John Bentley Mays—What remains of the original Georgian Bay village of Pointe au Baril—a stately lighthouse, a long-shuttered hotel, a few cottages—is scattered across the islands and headlands of a magnificent drowned landscape. It’s a more rugged, less domestic place than many another in Ontario’s cottage country. It demands an especially good eye for the weather, which can become fierce in a heartbeat, and the practical knowledge that only comes from a lifetime of cottaging on so beautifully dramatic an interface between rock, water, and sky.

Over many seasons, Georgian Bay has taught its lessons to the Toronto theatre director Molly Thom and to her son, the sculptor and architectural designer Adam Thom. So when Molly asked Adam and his Danish-born wife, Katja Aga Sachse Thom, also an architectural designer, to draw up plans for a family cottage on a 2.8-acre island near Pointe au Baril, she knew what she was getting would be something as unconventional as the natural setting. “It was not to be a monster cottage,” Molly recalls, “but something intimate and comfortable. Not just the view of the sunset and the great storms coming up across the reefs, but of the sheltered bay at the back of the island- that was important to all of us.”

The response of the younger Thoms to Molly’s commission is an unusual summer house that, despite its striking originality and very fresh design, still seems to belong intimately to its site on the long, rocky island’s rough back.

Instead of hoisting it up to the highest available point—the customary manner of placing cottages in the district—the Thoms have nestled the building among the boulders and stone ribs of the island. Nor have they positioned it forward into the wind, to catch the most obvious, wide views of Georgian Bay. The Thoms had designed buildings for two other sites closer to the water, but decided at last to put the cottage at the back of the island, on the more sheltered end that thrusts its sharp prow toward the mainland.

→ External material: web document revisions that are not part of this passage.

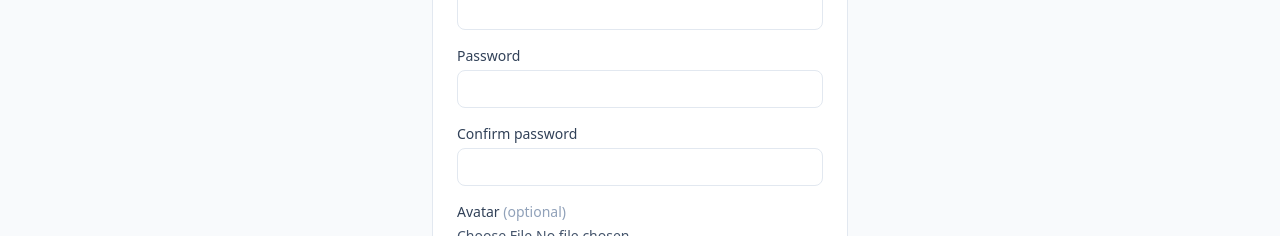
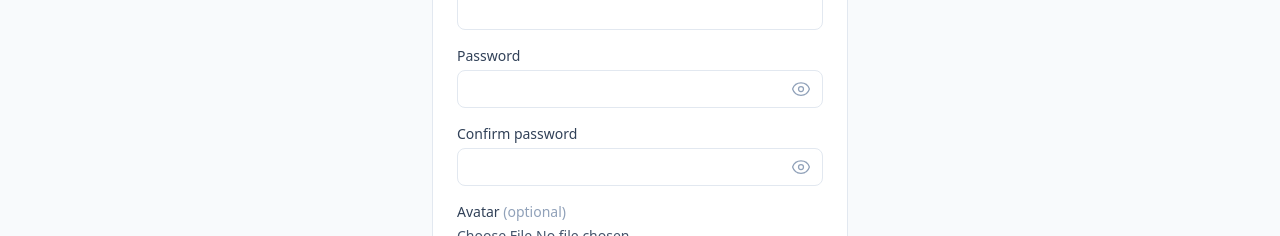
Before and after one commit to santosh-sunuwar-mukhiya/ilam-explore, a React (Vite) app in the folder frontend/: page /register in a window 1280 px wide. Shown: the part 336-572 px from the top of the page. Built offline with nearby package versions, Linux system fonts and the light colour scheme; no server answers.

Commit message:
add: password sshow and hide feature added

```diff
--- a/frontend/src/pages/Login.jsx
+++ b/frontend/src/pages/Login.jsx
@@ -10,6 +10,7 @@ export default function Login() {
   const redirectTo = location.state?.from || "/";
 
   const [form, setForm] = useState({ email: "", password: "" });
+  const [showPassword, setShowPassword] = useState(false);
   const [error, setError] = useState("");
   const [resendMessage, setResendMessage] = useState("");
   const [isResending, setIsResending] = useState(false);
@@ -116,16 +117,30 @@ export default function Login() {
           >
             Password
           </label>
+          <div className="relative mt-1">
             <input
               id="password"
               name="password"
-            type="password"
+              type={showPassword ? "text" : "password"}
               required
               autoComplete="current-password"
               value={form.password}
               onChange={handleChange}
-            className="mt-1 w-full rounded-lg border border-slate-200 px-3 py-2 text-sm outline-none focus:border-emerald-500"
+              className="w-full rounded-lg border border-slate-200 px-3 py-2 pr-10 text-sm outline-none focus:border-emerald-500"
             />
+            <button
+              type="button"
+              onClick={() => setShowPassword((previous) => !previous)}
+              aria-label={showPassword ? "Hide password" : "Show password"}
+              className="absolute inset-y-0 right-0 flex items-center pr-3 text-slate-400 hover:text-slate-600 focus:text-slate-600 focus:outline-none"
+            >
+              {showPassword ? (
+                <EyeOffIcon className="h-5 w-5" />
+              ) : (
+                <EyeIcon className="h-5 w-5" />
+              )}
+            </button>
+          </div>
         </div>
 
         <button
@@ -171,3 +186,48 @@ export default function Login() {
     </div>
   );
 }
+
+function EyeIcon({ className = "h-5 w-5" }) {
+  return (
+    <svg
+      xmlns="http://www.w3.org/2000/svg"
+      fill="none"
+      viewBox="0 0 24 24"
+      strokeWidth={1.5}
+      stroke="currentColor"
+      className={className}
+      aria-hidden="true"
+    >
+      <path
+        strokeLinecap="round"
+        strokeLinejoin="round"
+        d="M2.036 12.322a1.012 1.012 0 0 1 0-.639C3.423 7.51 7.36 4.5 12 4.5c4.638 0 8.573 3.007 9.963 7.178.07.207.07.431 0 .639C20.577 16.49 16.64 19.5 12 19.5c-4.638 0-8.573-3.007-9.964-7.178Z"
+      />
+      <path
+        strokeLinecap="round"
+        strokeLinejoin="round"
+        d="M15 12a3 3 0 1 1-6 0 3 3 0 0 1 6 0Z"
+      />
+    </svg>
+  );
+}
+
+function EyeOffIcon({ className = "h-5 w-5" }) {
+  return (
+    <svg
+      xmlns="http://www.w3.org/2000/svg"
+      fill="none"
+      viewBox="0 0 24 24"
+      strokeWidth={1.5}
+      stroke="currentColor"
+      className={className}
+      aria-hidden="true"
+    >
+      <path
+        strokeLinecap="round"
+        strokeLinejoin="round"
+        d="M3.98 8.223A10.477 10.477 0 0 0 1.934 12C3.226 16.338 7.244 19.5 12 19.5c.993 0 1.953-.138 2.863-.395M6.228 6.228A10.451 10.451 0 0 1 12 4.5c4.756 0 8.773 3.162 10.065 7.498a10.522 10.522 0 0 1-4.293 5.774M6.228 6.228 3 3m3.228 3.228 3.65 3.65m7.894 7.894L21 21m-3.228-3.228-3.65-3.65m0 0a3 3 0 1 0-4.243-4.243m4.242 4.242L9.88 9.88"
+      />
+    </svg>
+  );
+}
--- a/frontend/src/pages/Register.jsx
+++ b/frontend/src/pages/Register.jsx
@@ -14,6 +14,8 @@ export default function Register() {
   const navigate = useNavigate();
 
   const [form, setForm] = useState(initialForm);
+  const [showPassword, setShowPassword] = useState(false);
+  const [showConfirmPassword, setShowConfirmPassword] = useState(false);
   const [avatar, setAvatar] = useState(null);
   const [error, setError] = useState("");
   const [isSubmitting, setIsSubmitting] = useState(false);
@@ -126,16 +128,30 @@ export default function Register() {
           <label htmlFor="password" className="block text-sm font-medium text-slate-700">
             Password
           </label>
+          <div className="relative mt-1">
             <input
               id="password"
               name="password"
-            type="password"
+              type={showPassword ? "text" : "password"}
               required
               autoComplete="new-password"
               value={form.password}
               onChange={handleChange}
-            className={inputClasses}
+              className="w-full rounded-lg border border-slate-200 px-3 py-2 pr-10 text-sm outline-none focus:border-emerald-500"
             />
+            <button
+              type="button"
+              onClick={() => setShowPassword((previous) => !previous)}
+              aria-label={showPassword ? "Hide password" : "Show password"}
+              className="absolute inset-y-0 right-0 flex items-center pr-3 text-slate-400 hover:text-slate-600 focus:text-slate-600 focus:outline-none"
+            >
+              {showPassword ? (
+                <EyeOffIcon className="h-5 w-5" />
+              ) : (
+                <EyeIcon className="h-5 w-5" />
+              )}
+            </button>
+          </div>
         </div>
 
         <div>
@@ -145,16 +161,34 @@ export default function Register() {
           >
             Confirm password
           </label>
+          <div className="relative mt-1">
             <input
               id="confirmPassword"
               name="confirmPassword"
-            type="password"
+              type={showConfirmPassword ? "text" : "password"}
               required
               autoComplete="new-password"
               value={form.confirmPassword}
               onChange={handleChange}
-            className={inputClasses}
+              className="w-full rounded-lg border border-slate-200 px-3 py-2 pr-10 text-sm outline-none focus:border-emerald-500"
             />
+            <button
+              type="button"
+              onClick={() => setShowConfirmPassword((previous) => !previous)}
+              aria-label={
+                showConfirmPassword
+                  ? "Hide confirm password"
+                  : "Show confirm password"
+              }
+              className="absolute inset-y-0 right-0 flex items-center pr-3 text-slate-400 hover:text-slate-600 focus:text-slate-600 focus:outline-none"
+            >
+              {showConfirmPassword ? (
+                <EyeOffIcon className="h-5 w-5" />
+              ) : (
+                <EyeIcon className="h-5 w-5" />
+              )}
+            </button>
+          </div>
         </div>
 
         <div>
@@ -189,3 +223,48 @@ export default function Register() {
     </div>
   );
 }
+
+function EyeIcon({ className = "h-5 w-5" }) {
+  return (
+    <svg
+      xmlns="http://www.w3.org/2000/svg"
+      fill="none"
+      viewBox="0 0 24 24"
+      strokeWidth={1.5}
+      stroke="currentColor"
+      className={className}
+      aria-hidden="true"
+    >
+      <path
+        strokeLinecap="round"
+        strokeLinejoin="round"
+        d="M2.036 12.322a1.012 1.012 0 0 1 0-.639C3.423 7.51 7.36 4.5 12 4.5c4.638 0 8.573 3.007 9.963 7.178.07.207.07.431 0 .639C20.577 16.49 16.64 19.5 12 19.5c-4.638 0-8.573-3.007-9.964-7.178Z"
+      />
+      <path
+        strokeLinecap="round"
+        strokeLinejoin="round"
+        d="M15 12a3 3 0 1 1-6 0 3 3 0 0 1 6 0Z"
+      />
+    </svg>
+  );
+}
+
+function EyeOffIcon({ className = "h-5 w-5" }) {
+  return (
+    <svg
+      xmlns="http://www.w3.org/2000/svg"
+      fill="none"
+      viewBox="0 0 24 24"
+      strokeWidth={1.5}
+      stroke="currentColor"
+      className={className}
+      aria-hidden="true"
+    >
+      <path
+        strokeLinecap="round"
+        strokeLinejoin="round"
+        d="M3.98 8.223A10.477 10.477 0 0 0 1.934 12C3.226 16.338 7.244 19.5 12 19.5c.993 0 1.953-.138 2.863-.395M6.228 6.228A10.451 10.451 0 0 1 12 4.5c4.756 0 8.773 3.162 10.065 7.498a10.522 10.522 0 0 1-4.293 5.774M6.228 6.228 3 3m3.228 3.228 3.65 3.65m7.894 7.894L21 21m-3.228-3.228-3.65-3.65m0 0a3 3 0 1 0-4.243-4.243m4.242 4.242L9.88 9.88"
+      />
+    </svg>
+  );
+}
```
Lines whose indentation alone changed are shown as unchanged.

There, a topography more complex than mere water presents itself to the cottage’s windows: a heavily forested stretch of shoreline across the channel formed by narrow LeBlanc Bay, an intriguing watery route into a moist, green realm of marshes and, close by the dining area’s windows, lovely little gardens of moss and weed in crevices carved by rime into the grey rock. “I have been coming to Georgian Bay my whole life,” Adam tells me. “We rented many different cottages when I was young; I got to experience the ways people cottage here, which is such a rich part of the world. The rocks, the wide open skies—such things give this place its edge. We wanted to be on the edge, so we could experience all the weather.” Katja wanted a place to pick blueberries and raspberries, to make pies, and to read—to find the peace, solitude, and expansive natural setting she remembered from a family cottage on a Norwegian fjord. Molly’s requirements were somewhat different: “I wanted somewhere I could entertain my friends,” she says, “sit on the morning deck with coffee, and book and straw hat. I wanted to have a kitchen large enough for three people to prepare a meal. After all, one of the joys of cottaging is everyone mucking in to make a meal.”